Customizing the whole system… is very encouraging, of course, and having “commands” or “actions” at your disposal which you’ve built yourself, as opposed to having “containers” into which to put the data for work, is very empowering.

There may be some way of chaining programs in a desktop environment, or creating simple software in such a way that it feels like you’re changing the whole system. I have not encountered either.

The most powerful feelings around desktop environments I’ve done stem from manipulating the PATH variable and having some daemons doing fun stuff around the UI, the kind of stuff that would give you pause and wonder whether my computer’s behaving oddly or if you’re imagining things. Doing this in a command line environment is par for the course, but feels no less empowering.

I am not talking from nostalgia here – grew up using GUIs, not CLIs. Indeed, even though my first programs were CLI-based, as I was using them from a GUI, the feelings of changing my environment to suit my needs didn’t come along until I’d started deploying software in a Solaris environment and started automating things.

When I discovered the feeling of changing the PS1 variable, customizing the .bashrc or .profile, creating aliases… it was then that I started being prolific in my CLI-program writing for practical purposes. It seeped into my other operating systems / work environments; I routinely create a directory for shortcuts to the programs I run, I tend to run programs with the “Run” option of the OS I’m using (Win+R in widnows, Win + program name in Ubuntu, Ctrl+Alt+T and run the program from the shell in most other linuxes, Command+Spacebar + program name in MacOS), write UI gadgets or other empowering shenanigans.

I think that much of this would’ve started earlier if I’d had a powerful command line as a primary tool for using the computer at the time I started learning how to code.

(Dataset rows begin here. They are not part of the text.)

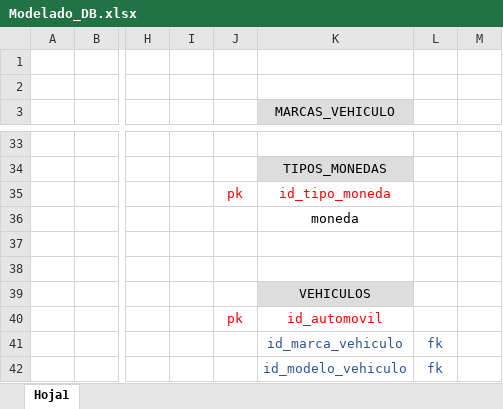
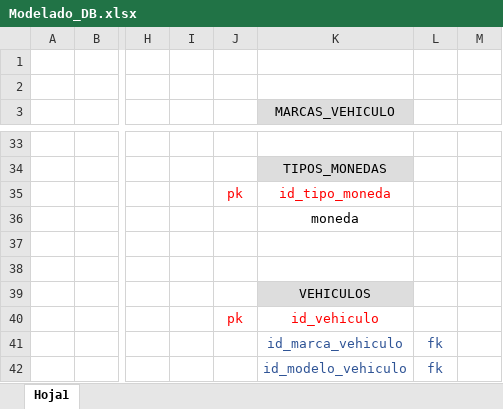
Before and after one commit to jpurquiza/TPI_Laboratorio_II, an Excel workbook: Modelado_DB.xlsx, sheet Hoja1, drawn as a sheet; only a part is shown, gaps mark what is left out; values as stored, in another font and other column widths than the file's, no borders; the diff names each change by its address in the sheet, - before the commit and + after, or states it on an @@ line.

Commit message:
id_vehiculo
corrige pk en tabla vehiculos

```diff
--- a/Modelado_DB.xlsx (sheet Hoja1)
+++ b/Modelado_DB.xlsx (sheet Hoja1)
-K40 (MARCAS_VEHICULO): id_automovil
+K40 (MARCAS_VEHICULO): id_vehiculo
```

I don’t mean to disparage GUIs; I just think the kind of feeling delivered by a good CLI and the patterns of use they encourage can be of great importance when starting to code, enough to make it at least a great complement to GUI-based computer usage and software development practices at the time of learning.